DENISE HESSION’s weekly column on life as a Cork emigrant in Abu Dhabi
A SHOPPING trip with the girls wouldn’t have in the past been my idea of a great day out.
But when the trip was to Dubai and was sure to include a posh-nosh lunch and the chance to swan around the glitzy Dubai shopping malls, I couldn’t resist.
One of the attractions of Abu Dhabi is that it is just over an hour’s drive to Dubai, offering any bored expat wife the required respite from sleepy suburban life in Abu Dhabi.
Being a Dubai virgin, I happily trailed on the coat-tails of my shopping pals, who seemed to know exactly where to go for the bargains.
“Karamah,” was the order to the taxi driver. I presumed this was an outlet or department store but instead was surprised to see that the name referred to an area which had streets and streets of single-storey shops.
Dotted here and there with ‘indoor’ areas, made indoor by the use of large sheets of Perspex as makeshift roofs.
Overdressed and underwhelmed, I disembarked the cab and walked gingerly behind my pals, who were fast becoming like hounds who had smelt blood. Their steps quickened, their eyes flashed and the 52C heat and sickening humidity was making this shopping trip more of a mission than a mosey.
My shins pierced by the mid-morning sun, entering the first shop through the hard plastic streamers was heaven. The cool A/C calmed my scorched skin and although the water cooler looked a little worse for wear it stood in the back of the shop like a mirage in the desert.
It was impossible not to be moved by the beautiful handbags within. The Bangladeshi shop assistant hovered around us, calling, “Mulberry, Jimmy Choo, Chanel, Gucci, Marc Jacobs, what you like, I help you.”
I was just getting acquainted with a classy little Chloe number and while the price was favourable, the quality was a little dubious, it looked perfect but felt plastic. I pawed and fingered the clutch before finally expressing my concern.
“I understand, ma’am, I can see now, you want real copy, this I have, please follow me.”
Leaving my pals downstairs, I followed him into the back section of the shop, where he revealed a simple wooden ladder.
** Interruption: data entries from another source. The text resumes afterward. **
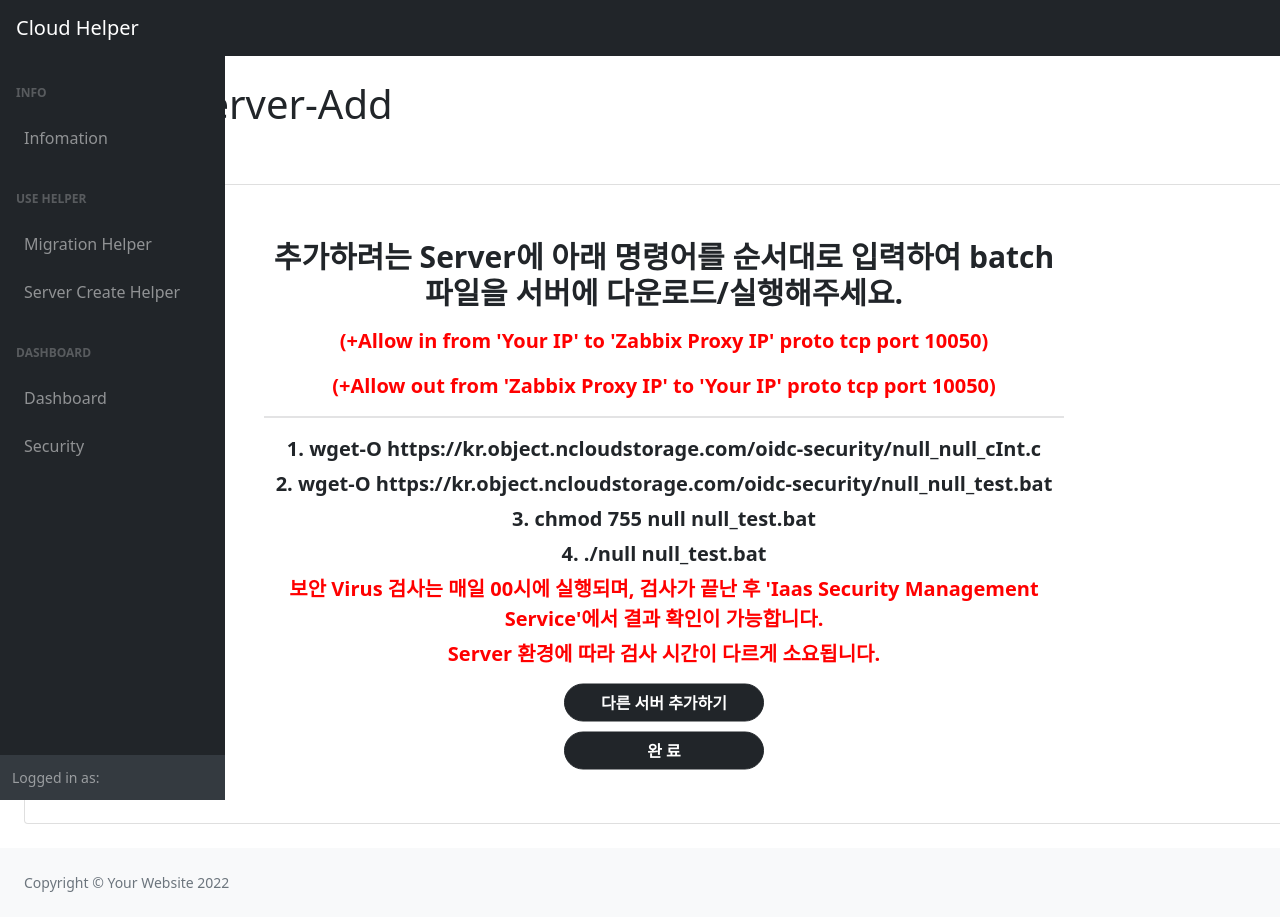
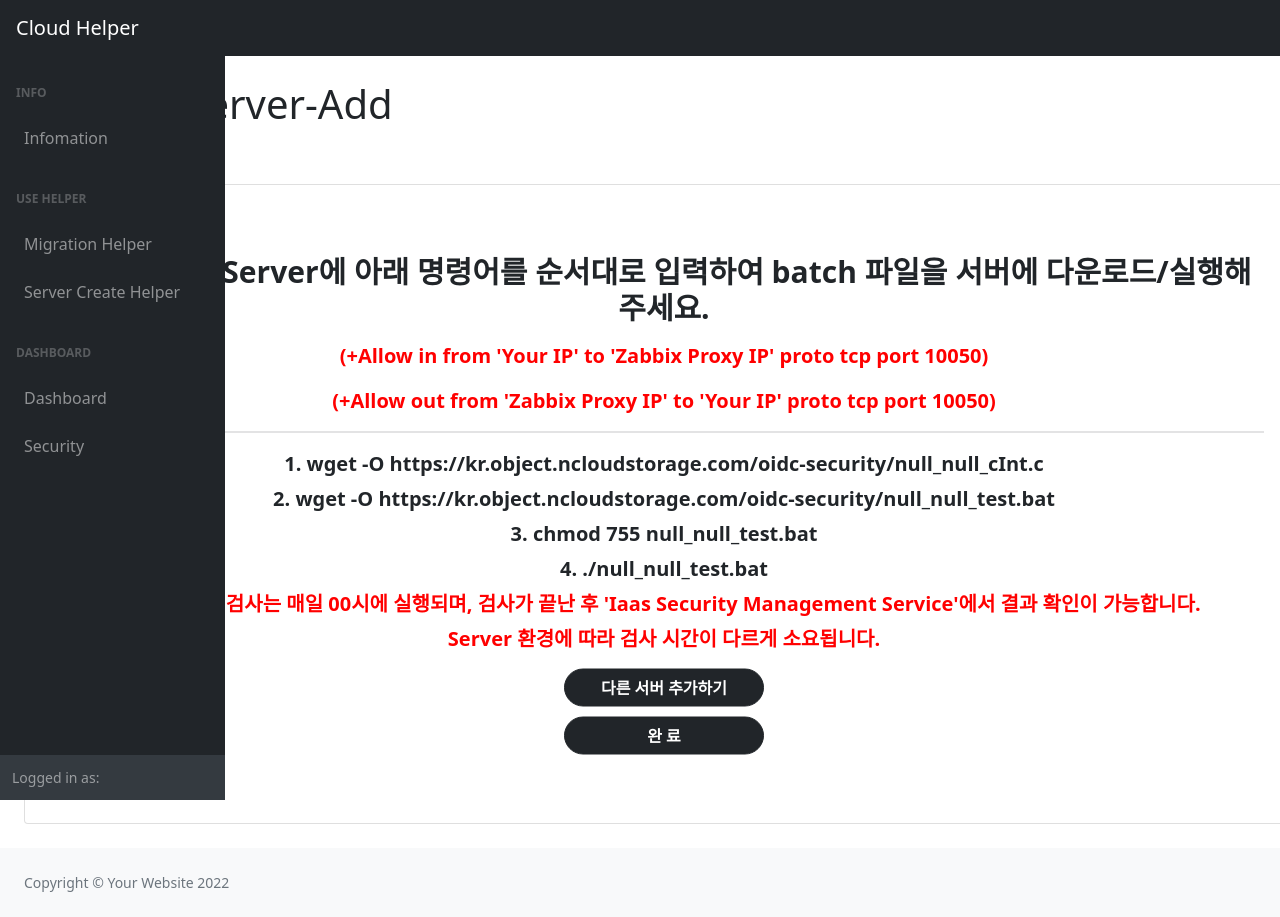
Before and after one commit to OIDC-JT/OIDC_FRONT_BP, a React (Create React App) app in the folder oidc/: page /BatchInstallSecu in a window 1280 px wide. Shown: the top 917 px of the page. Built offline with nearby package versions, Linux system fonts and the light colour scheme.

Commit message:
BatchInstallSecu Width 확장

```diff
--- a/oidc/src/components/Page/BatchInstallSecu.js
+++ b/oidc/src/components/Page/BatchInstallSecu.js
@@ -16,25 +16,25 @@ import $ from "jquery";
          let content = <>
          <Card style={{ width: '80rem', height: '40rem', display: 'flex', position: 'relative', }}>
             <Card.Body style = {{position: 'absolute', top:'50%', left:'50%', transform: 'translate(-50%, -50%)'}}>
-              <Card.Title style = {{textAlign : 'center', fontWeight: 'bold', fontSize : '30px', marginBottom : '15px', width : '800px'}}>추가하려는 Server에 아래 명령어를 순서대로 입력하여 batch 파일을 서버에 다운로드/실행해주세요.</Card.Title>
-              <div style = {{textAlign : 'center', fontWeight: 'bold', fontSize : '20px', marginBottom : '15px', width : '800px', color: 'red'}}>(+Allow in from 'Your IP' to 'Zabbix Proxy IP' proto tcp port 10050)</div>
-              <div style = {{textAlign : 'center', fontWeight: 'bold', fontSize : '20px', marginBottom : '15px', width : '800px', color: 'red'}}>(+Allow out from 'Zabbix Proxy IP' to 'Your IP' proto tcp port 10050)</div>
+              <Card.Title style = {{textAlign : 'center', fontWeight: 'bold', fontSize : '30px', marginBottom : '15px', width : '1200px'}}>추가하려는 Server에 아래 명령어를 순서대로 입력하여 batch 파일을 서버에 다운로드/실행해주세요.</Card.Title>
+              <div style = {{textAlign : 'center', fontWeight: 'bold', fontSize : '20px', marginBottom : '15px', width : '1200px', color: 'red'}}>(+Allow in from 'Your IP' to 'Zabbix Proxy IP' proto tcp port 10050)</div>
+              <div style = {{textAlign : 'center', fontWeight: 'bold', fontSize : '20px', marginBottom : '15px', width : '1200px', color: 'red'}}>(+Allow out from 'Zabbix Proxy IP' to 'Your IP' proto tcp port 10050)</div>
               <hr></hr>
               <>
                 <div classname="mb-3" style = {{textAlign:'center'}}>
-                    <label style = {{fontWeight : 'bold', fontSize : '20px', marginBottom : '5px', width : '800px' }}>1. curl -O https://kr.object.ncloudstorage.com/oidc-security/{localStorage.getItem("logInUserId") + "_" + localStorage.getItem("batchsecu")}_clnt.c </label>
+                    <label style = {{fontWeight : 'bold', fontSize : '20px', marginBottom : '5px', width : '1200px' }}>1. curl -O https://kr.object.ncloudstorage.com/oidc-security/{localStorage.getItem("logInUserId") + "_" + localStorage.getItem("batchsecu")}_clnt.c </label>
                 </div>
 
                 <div classname="mb-3" style = {{textAlign:'center'}}>
-                    <label style = {{fontWeight : 'bold', fontSize : '20px', marginBottom : '5px', width : '800px' }}>2. curl -O https://kr.object.ncloudstorage.com/oidc-security/{localStorage.getItem("logInUserId") + "_" + localStorage.getItem("batchsecu")}_test.bat</label>
+                    <label style = {{fontWeight : 'bold', fontSize : '20px', marginBottom : '5px', width : '1200px' }}>2. curl -O https://kr.object.ncloudstorage.com/oidc-security/{localStorage.getItem("logInUserId") + "_" + localStorage.getItem("batchsecu")}_test.bat</label>
                 </div>
 
                 <div classname="mb-3" style = {{textAlign:'center'}}>
-                    <label style = {{fontWeight : 'bold', fontSize : '20px', marginBottom : '5px', width : '800px' }}>3. chmod 755 {localStorage.getItem("logInUserId") + "_" + localStorage.getItem("batchsecu")}_test.bat</label>
+                    <label style = {{fontWeight : 'bold', fontSize : '20px', marginBottom : '5px', width : '1200px' }}>3. chmod 755 {localStorage.getItem("logInUserId") + "_" + localStorage.getItem("batchsecu")}_test.bat</label>
                 </div>
 
                 <div classname="mb-3" style = {{textAlign:'center'}}>
-                    <label style = {{fontWeight : 'bold', fontSize : '20px', marginBottom : '5px', width : '800px' }}>4. ./{localStorage.getItem("logInUserId") + "_" + localStorage.getItem("batchsecu")}_test.bat</label>
+                    <label style = {{fontWeight : 'bold', fontSize : '20px', marginBottom : '5px', width : '1200px' }}>4. ./{localStorage.getItem("logInUserId") + "_" + localStorage.getItem("batchsecu")}_test.bat</label>
                 </div>
 
                 <div classname="mb-3" style = {{textAlign:'center'}}>
@@ -69,25 +69,25 @@ import $ from "jquery";
             let content = <>
             <Card style={{ width: '80rem', height: '40rem', display: 'flex', position: 'relative', }}>
                <Card.Body style = {{position: 'absolute', top:'50%', left:'50%', transform: 'translate(-50%, -50%)'}}>
-                 <Card.Title style = {{textAlign : 'center', fontWeight: 'bold', fontSize : '30px', marginBottom : '15px', width : '800px'}}>추가하려는 Server에 아래 명령어를 순서대로 입력하여 batch 파일을 서버에 다운로드/실행해주세요.</Card.Title>
-                 <div style = {{textAlign : 'center', fontWeight: 'bold', fontSize : '20px', marginBottom : '15px', width : '800px', color: 'red'}}>(+Allow in from 'Your IP' to 'Zabbix Proxy IP' proto tcp port 10050)</div>
-              <div style = {{textAlign : 'center', fontWeight: 'bold', fontSize : '20px', marginBottom : '15px', width : '800px', color: 'red'}}>(+Allow out from 'Zabbix Proxy IP' to 'Your IP' proto tcp port 10050)</div>
+                 <Card.Title style = {{textAlign : 'center', fontWeight: 'bold', fontSize : '30px', marginBottom : '15px', width : '1200px'}}>추가하려는 Server에 아래 명령어를 순서대로 입력하여 batch 파일을 서버에 다운로드/실행해주세요.</Card.Title>
+                 <div style = {{textAlign : 'center', fontWeight: 'bold', fontSize : '20px', marginBottom : '15px', width : '1200px', color: 'red'}}>(+Allow in from 'Your IP' to 'Zabbix Proxy IP' proto tcp port 10050)</div>
+              <div style = {{textAlign : 'center', fontWeight: 'bold', fontSize : '20px', marginBottom : '15px', width : '1200px', color: 'red'}}>(+Allow out from 'Zabbix Proxy IP' to 'Your IP' proto tcp port 10050)</div>
                  <hr></hr>
                  <>
                    <div classname="mb-3" style = {{textAlign:'center'}}>
-                       <label style = {{fontWeight : 'bold', fontSize : '20px', marginBottom : '5px', width : '800px' }}>1. wget-O https://kr.object.ncloudstorage.com/oidc-security/{localStorage.getItem("logInUserId") + "_" + localStorage.getItem("batchsecu")}_cInt.c </label>
+                       <label style = {{fontWeight : 'bold', fontSize : '20px', marginBottom : '5px', width : '1200px' }}>1. wget -O https://kr.object.ncloudstorage.com/oidc-security/{localStorage.getItem("logInUserId") + "_" + localStorage.getItem("batchsecu")}_cInt.c </label>
                    </div>
 
                    <div classname="mb-3" style = {{textAlign:'center'}}>
-                       <label style = {{fontWeight : 'bold', fontSize : '20px', marginBottom : '5px', width : '800px' }}>2. wget-O https://kr.object.ncloudstorage.com/oidc-security/{localStorage.getItem("logInUserId") + "_" + localStorage.getItem("batchsecu")}_test.bat</label>
+                       <label style = {{fontWeight : 'bold', fontSize : '20px', marginBottom : '5px', width : '1200px' }}>2. wget -O https://kr.object.ncloudstorage.com/oidc-security/{localStorage.getItem("logInUserId") + "_" + localStorage.getItem("batchsecu")}_test.bat</label>
                    </div>
 
                    <div classname="mb-3" style = {{textAlign:'center'}}>
-                       <label style = {{fontWeight : 'bold', fontSize : '20px', marginBottom : '5px', width : '800px' }}>3. chmod 755 {localStorage.getItem("logInUserId") + " " + localStorage.getItem("batchsecu")}_test.bat</label>
+                       <label style = {{fontWeight : 'bold', fontSize : '20px', marginBottom : '5px', width : '1200px' }}>3. chmod 755 {localStorage.getItem("logInUserId") + "_" + localStorage.getItem("batchsecu")}_test.bat</label>
                    </div>
 
                    <div classname="mb-3" style = {{textAlign:'center'}}>
-                       <label style = {{fontWeight : 'bold', fontSize : '20px', marginBottom : '5px', width : '800px' }}>4. ./{localStorage.getItem("logInUserId") + " " + localStorage.getItem("batchsecu")}_test.bat</label>
+                       <label style = {{fontWeight : 'bold', fontSize : '20px', marginBottom : '5px', width : '1200px' }}>4. ./{localStorage.getItem("logInUserId") + "_" + localStorage.getItem("batchsecu")}_test.bat</label>
                    </div>
 
                    <div classname="mb-3" style = {{textAlign:'center'}}>
```
Also changed, not shown: 2 other files (tests, documents, lock files or other folders).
“You first,” said the assistant. Aware of my bubbling cellulite, I took to the ladder and felt his breath on the backs of my legs as we climbed up to a claustrophobic loft with a stifling smell of leather.
Had I been blindfolded the atmosphere would have indicated that I was in some sort of torture/pleasure chamber with leather trimmings. With my eyes wide open, the beautifully finished handbags, exact copies made with the highest quality leather, oozed sex appeal. The only torture was having to decide which one would be mine.
I touched, smelled and felt each one before nailing it down to a final three. Greed and wont made it impossible to have just one — ironically the very reason I emigrated to the Middle East, to support a portfolio of unrentable property in Ireland.
My pleasure passed, the ugly side of the transaction ensued. We haggled to and fro for almost 20 minutes about money, which cheapened the earlier enjoyment.
The day continued in this vein, leaving me tired and spent. Lunch didn’t transpire, but on the way home we stopped off at the Golden Arches for a Big Mac and fries. All of us happy with our purchases and I was extra happy because I knew their bags were fake fake and mine was a real fake.